Rooming houses have closed, making way for renovation reality TV to infiltrate our community, turning low-cost accommodation places into multimillion-dollar apartments. Community drop-in centres alike, have shut their doors and been turned into cafes filled with white paint and a splattering of indoor plants. Public walls once beautified by layers of street-art placed there organically, both radical and local in nature, now display contracted, commercial murals promoting a corporate business or paying hollow homage to a community that once was. Lampposts, once fulfilling their intended role of illumination, are now crowded with CCTV cameras that capture the streets’ activities and send them directly back to the local police department.
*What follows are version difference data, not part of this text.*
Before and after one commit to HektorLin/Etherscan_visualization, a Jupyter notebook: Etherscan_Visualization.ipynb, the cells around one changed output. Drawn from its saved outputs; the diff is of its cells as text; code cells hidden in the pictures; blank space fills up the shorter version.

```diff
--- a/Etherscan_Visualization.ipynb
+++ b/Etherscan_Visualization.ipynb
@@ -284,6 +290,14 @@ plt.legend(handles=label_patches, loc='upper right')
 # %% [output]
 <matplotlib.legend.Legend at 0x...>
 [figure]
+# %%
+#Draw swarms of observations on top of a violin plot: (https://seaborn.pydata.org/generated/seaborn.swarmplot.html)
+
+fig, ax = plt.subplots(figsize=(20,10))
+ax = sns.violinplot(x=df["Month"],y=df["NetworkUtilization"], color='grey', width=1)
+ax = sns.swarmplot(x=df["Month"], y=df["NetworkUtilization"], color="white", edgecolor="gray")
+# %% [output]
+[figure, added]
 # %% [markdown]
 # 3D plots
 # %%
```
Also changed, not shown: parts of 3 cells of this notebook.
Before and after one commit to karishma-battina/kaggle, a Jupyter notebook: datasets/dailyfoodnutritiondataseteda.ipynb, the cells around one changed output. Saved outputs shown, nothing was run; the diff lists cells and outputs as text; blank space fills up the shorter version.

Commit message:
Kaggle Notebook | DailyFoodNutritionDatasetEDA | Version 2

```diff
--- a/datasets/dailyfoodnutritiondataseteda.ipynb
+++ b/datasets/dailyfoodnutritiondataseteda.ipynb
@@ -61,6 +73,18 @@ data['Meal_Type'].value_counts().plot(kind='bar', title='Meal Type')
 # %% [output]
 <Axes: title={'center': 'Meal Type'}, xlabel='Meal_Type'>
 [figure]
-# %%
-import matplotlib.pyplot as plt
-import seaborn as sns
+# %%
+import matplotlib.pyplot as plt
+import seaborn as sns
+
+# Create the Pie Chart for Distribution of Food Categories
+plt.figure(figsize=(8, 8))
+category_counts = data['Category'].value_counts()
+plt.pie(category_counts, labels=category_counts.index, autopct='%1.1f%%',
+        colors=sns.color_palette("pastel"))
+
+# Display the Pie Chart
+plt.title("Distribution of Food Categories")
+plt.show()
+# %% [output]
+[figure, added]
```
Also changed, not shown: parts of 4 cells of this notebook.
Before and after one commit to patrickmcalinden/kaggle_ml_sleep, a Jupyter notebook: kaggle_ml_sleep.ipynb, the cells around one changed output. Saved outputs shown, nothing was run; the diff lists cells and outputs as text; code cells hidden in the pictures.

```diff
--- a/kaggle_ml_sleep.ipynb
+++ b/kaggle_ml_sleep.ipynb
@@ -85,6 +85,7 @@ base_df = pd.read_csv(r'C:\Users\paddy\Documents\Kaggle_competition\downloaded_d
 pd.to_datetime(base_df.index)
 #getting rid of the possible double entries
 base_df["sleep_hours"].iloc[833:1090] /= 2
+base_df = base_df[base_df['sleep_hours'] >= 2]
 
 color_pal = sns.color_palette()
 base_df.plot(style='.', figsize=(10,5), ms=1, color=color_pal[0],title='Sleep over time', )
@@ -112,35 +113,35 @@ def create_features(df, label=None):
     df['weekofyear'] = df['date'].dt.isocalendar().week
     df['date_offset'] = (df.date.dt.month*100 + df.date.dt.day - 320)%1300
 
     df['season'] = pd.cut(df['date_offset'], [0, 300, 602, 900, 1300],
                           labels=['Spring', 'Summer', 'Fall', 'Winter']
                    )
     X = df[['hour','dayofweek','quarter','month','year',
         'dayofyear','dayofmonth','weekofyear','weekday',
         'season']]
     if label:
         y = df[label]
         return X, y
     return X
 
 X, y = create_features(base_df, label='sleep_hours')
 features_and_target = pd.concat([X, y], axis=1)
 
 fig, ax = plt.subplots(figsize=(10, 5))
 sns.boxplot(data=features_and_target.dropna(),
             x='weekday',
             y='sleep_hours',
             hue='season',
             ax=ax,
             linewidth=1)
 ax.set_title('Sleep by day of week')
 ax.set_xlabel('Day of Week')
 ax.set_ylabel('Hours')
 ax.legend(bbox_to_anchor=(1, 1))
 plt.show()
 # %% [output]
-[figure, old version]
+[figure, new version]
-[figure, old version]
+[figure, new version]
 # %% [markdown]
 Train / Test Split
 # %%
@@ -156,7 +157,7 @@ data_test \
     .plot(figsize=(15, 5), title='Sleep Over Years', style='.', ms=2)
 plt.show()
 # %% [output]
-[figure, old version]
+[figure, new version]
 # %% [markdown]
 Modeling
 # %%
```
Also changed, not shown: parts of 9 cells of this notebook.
The methadone dispensing pharmacy that sat for decades on prime real-estate has closed its doors, and we’re yet to know what it will be replaced with … more apartments?
Like so many other suburbs across the globe, St Kilda, in metro-Melbourne, has experienced gentrification. The local context has changed so dramatically over the past 20 years that the suburb is hard to recognise, a shadow of its former self. We, however, remain. Standing our ground since the early 90’s, Access Health provides a suite of harm reduction services including Australia’s only 24/7 staffed Needle and Syringe Program and a Primary Health Care service targeting the needs of people who inject drugs.
This is not an uncommon story. Services that function in areas taken over by a slow but sure tide of wealthy residents remain as a ‘bubble of solidarity’. Is this the fate of harm reduction programs in ever modernising capitalist structures? And how do we, not only survive, but adapt to changing norms and expectations? Our aim, of course, is to remain true to harm reduction philosophies. And perhaps they are the very philosophies that keep all of us united.